The grief and gratitude of 2022 linger as 2023 begins and I really can’t think of anything I am looking forward to in this new year. It’s not that I am not grateful to be alive. I am. And there are many blessings in my life that I savor each day. It’s just that whole “looking forward to” part for me. I can’t seem to look forward anymore. I am in the moment. And I feel out of time—caught in the conflation of past, present, and future, carrying memory and tragedy, walking still with the staying power of long-ago trauma and the call of simple pleasures at home when I can go slow and even be still with it all.
The feminist impulse to anticipate a better world seems to have dulled in me as this new year dawns. Maybe I am burned out. Maybe I am grieving. Maybe it’s my chronic PTSD activated by the stress and strain of life these days. Maybe it’s the state of the world—it’s unceasing cruelty and it’s obstinance around transformation and learning new ways for us to be human together.
Whatever it is that makes the question of what there is to look forward to in 2023 impossible for me to answer, I am assuming it is here to help me grow, to somehow support healing. Maybe that’s the best I can hope for in 2023—growth and healing for us all.

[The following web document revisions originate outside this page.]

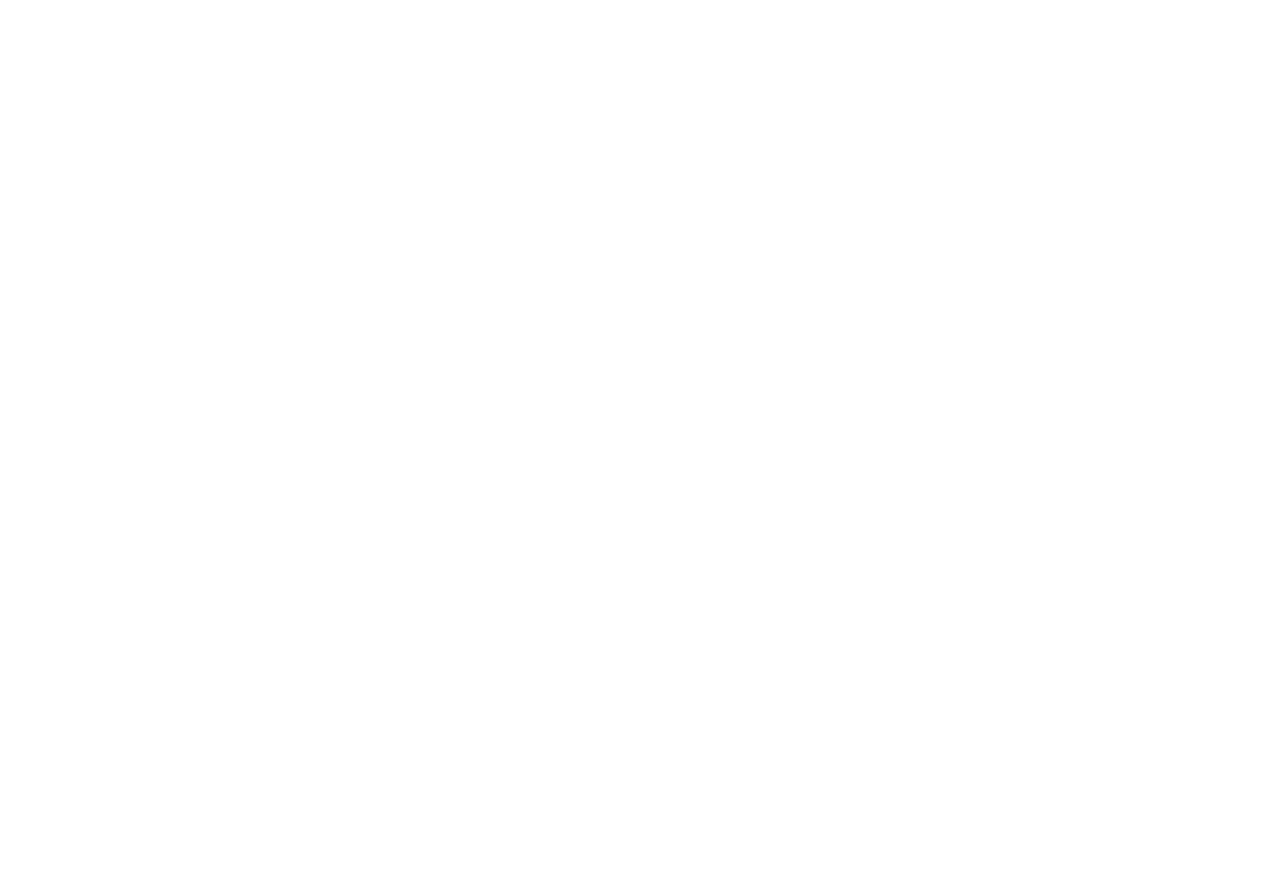
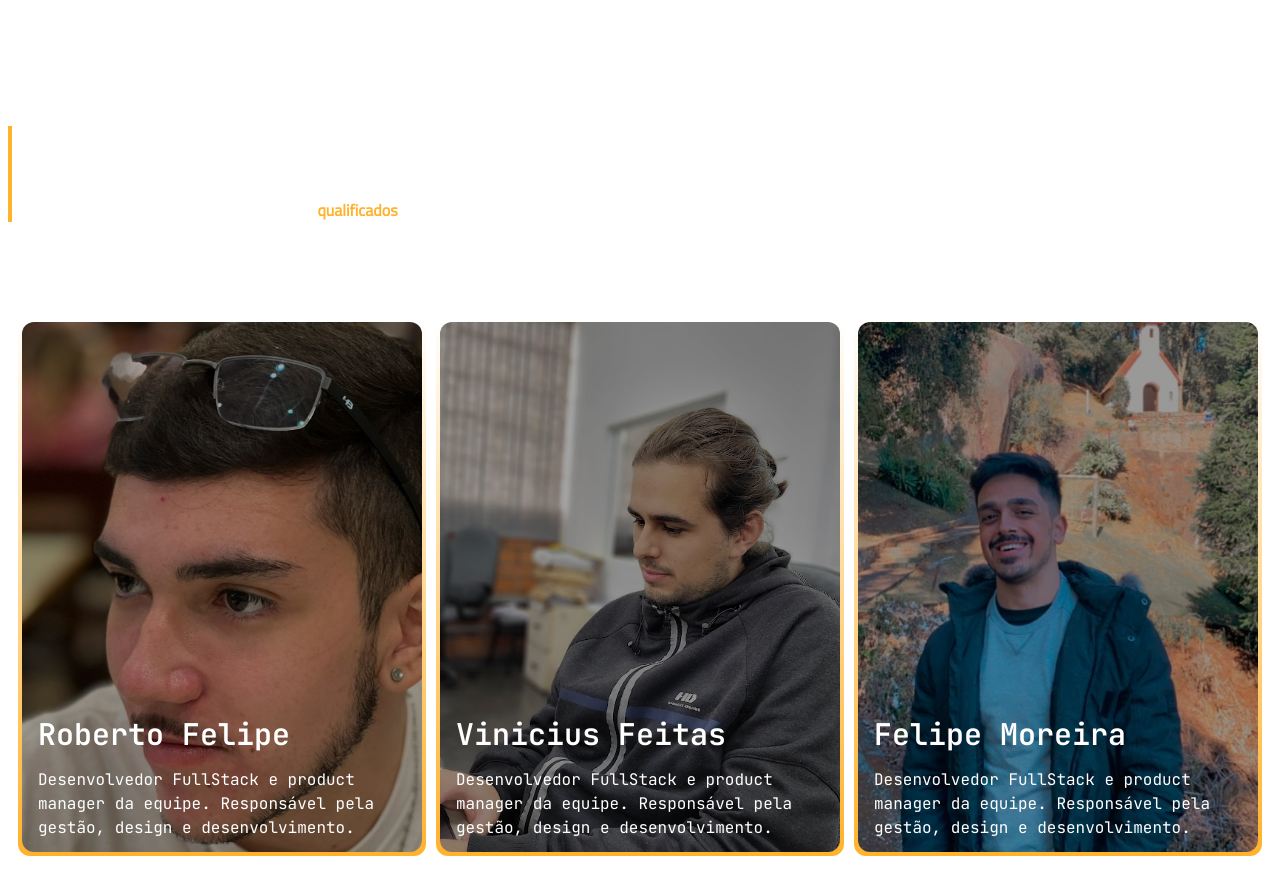
Before and after one commit to DevTeam-On/dev-team-page, a Next.js app: page / in a window 1280 px wide. Shown: the part 2040-2934 px from the top of the page. Before the commit the page ends 2022 px from the top, so only its background shows below. Built offline with nearby package versions, Linux system fonts and the light colour scheme.

Commit message:
feat: call OurTeam Component at home page

```diff
--- a/src/app/page.tsx
+++ b/src/app/page.tsx
@@ -1,6 +1,7 @@
 import Benefits from '@/components/Benefits'
 import InitialContentPage from '@/components/InitalContentPage'
 import OurServices from '@/components/OurServices'
+import OurTeam from '@/components/OurTeam'
 
 export default function Home() {
   return (
@@ -8,6 +9,7 @@
       <InitialContentPage />
       <Benefits />
       <OurServices />
+      <OurTeam />
     </>
   )
 }
```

Marcia Mount Shoop is an author, theologian, and minister. She is the Pastor/Head of Staff at Grace Covenant Presbyterian Church, Asheville, NC. Her books include, A Body Broken, A Body Betrayed: Race, Memory, and Eucharist in White-Dominant Churches, co-authored with Mary McClintock Fulkerson (Cascade, 2015), Let the Bones Dance: Embodiment and the Body of Christ (WJKP, 2010), and Touchdowns for Jesus and Other Signs of Apocalypse: Lifting the Veil on Big-Time Sports (Cascade, 2014). She also has chapters published in several anthologies on motherhood, trauma, whiteness, and much more. Find out more at www.marciamountshoop.com